EDI can be considered a legacy technology. In contrast, RFID is recently coming into its own. Together, RFID is changing EDI. The result has the potential to elevate business processes in any number of industries.
Electronic Data Interchange, or EDI, has been a component of various supply chains for almost four decades. Originating with Ford Motor Company in 1983, suppliers have been receiving production schedules and/or purchase orders electronically.
Today, there are over 250 commercial EDI transaction sets. These ease the exchange of transportation, student loans, mortgages, customs and healthcare information. 70% of business commerce documents consists of the same data, entered over and over between customer and vendor.
RFID itself is not “new”, having been developed for commercial application in the 1990s. By the year 2000 RFID was proclaimed to be “the next big thing” – even making the bar code obsolete. Yet, early applications of RFID turned out to be expensive, unstable, and lacking reliable ROI.
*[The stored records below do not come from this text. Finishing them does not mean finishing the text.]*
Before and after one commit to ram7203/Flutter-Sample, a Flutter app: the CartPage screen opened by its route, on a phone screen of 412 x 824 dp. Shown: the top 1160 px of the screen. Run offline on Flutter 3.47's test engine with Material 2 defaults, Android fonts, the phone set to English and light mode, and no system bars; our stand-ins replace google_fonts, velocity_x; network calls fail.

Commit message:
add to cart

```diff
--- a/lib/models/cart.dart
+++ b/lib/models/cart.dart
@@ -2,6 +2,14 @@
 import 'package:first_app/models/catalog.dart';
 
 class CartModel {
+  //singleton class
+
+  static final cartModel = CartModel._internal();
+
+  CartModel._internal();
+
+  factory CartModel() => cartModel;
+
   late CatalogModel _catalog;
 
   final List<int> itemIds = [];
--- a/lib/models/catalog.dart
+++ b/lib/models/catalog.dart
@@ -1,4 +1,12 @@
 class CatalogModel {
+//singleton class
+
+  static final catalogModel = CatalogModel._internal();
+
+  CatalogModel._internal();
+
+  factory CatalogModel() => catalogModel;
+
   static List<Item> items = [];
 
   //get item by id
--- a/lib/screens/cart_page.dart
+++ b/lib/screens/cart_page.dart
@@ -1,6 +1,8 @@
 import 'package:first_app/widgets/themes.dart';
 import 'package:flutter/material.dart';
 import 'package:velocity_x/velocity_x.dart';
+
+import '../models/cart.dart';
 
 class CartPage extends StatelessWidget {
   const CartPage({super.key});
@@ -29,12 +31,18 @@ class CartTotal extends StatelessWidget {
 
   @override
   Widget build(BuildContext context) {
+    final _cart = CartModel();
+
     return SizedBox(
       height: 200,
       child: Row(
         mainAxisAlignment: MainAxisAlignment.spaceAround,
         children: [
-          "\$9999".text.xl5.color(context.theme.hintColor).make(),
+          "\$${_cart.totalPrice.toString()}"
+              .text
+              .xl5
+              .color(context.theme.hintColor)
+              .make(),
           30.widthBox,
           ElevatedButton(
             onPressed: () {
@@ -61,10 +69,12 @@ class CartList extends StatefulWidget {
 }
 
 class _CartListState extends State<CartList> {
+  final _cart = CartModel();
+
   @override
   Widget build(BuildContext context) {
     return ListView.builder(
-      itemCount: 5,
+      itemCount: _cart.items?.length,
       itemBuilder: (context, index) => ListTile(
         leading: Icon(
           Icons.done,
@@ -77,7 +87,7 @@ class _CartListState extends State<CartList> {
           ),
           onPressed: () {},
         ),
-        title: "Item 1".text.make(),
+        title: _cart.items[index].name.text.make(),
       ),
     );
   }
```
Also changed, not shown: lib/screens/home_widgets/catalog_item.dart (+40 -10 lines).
The basic components of an RFID deployment include RFID tags/antennae, readers/portals and middleware. An RFID tag consists of a tiny chip and antenna called an integrated circuit. This tag may also be part of a barcode label that may be attached to or inserted in a product, asset or containers such as bins & pallets.
Some tags store static information such as a container ID value. Other tags may carry variable information such as electronic product code, GS1 data, and so on, that can be read, tracked or appended to by RFID readers. Readers or portals are fixed or mobile network-connected devices, with antennae that send power, data and commands to the tags. Often overlooked, RFID middleware filters, manages and communicates the data between the tag and the back-end system.
Incorporating RFID within an EDI process can further eliminate manual efforts, automate processes and enhance compliance between supplier and customer, such as:
Let’s take this idea a step further. If the customer were utilizing RFID and EDI, they could receive as ASN and the data cross referenced to their Purchase Order. Instead of manually scanning in and counting an order, they could receive a shipment of pallets through an RFID portal. The materials would automatically be verified within their system against the PO and ASN before being entered into inventory. After this successful triple verification, their system would generate an EDI 820 payment notification.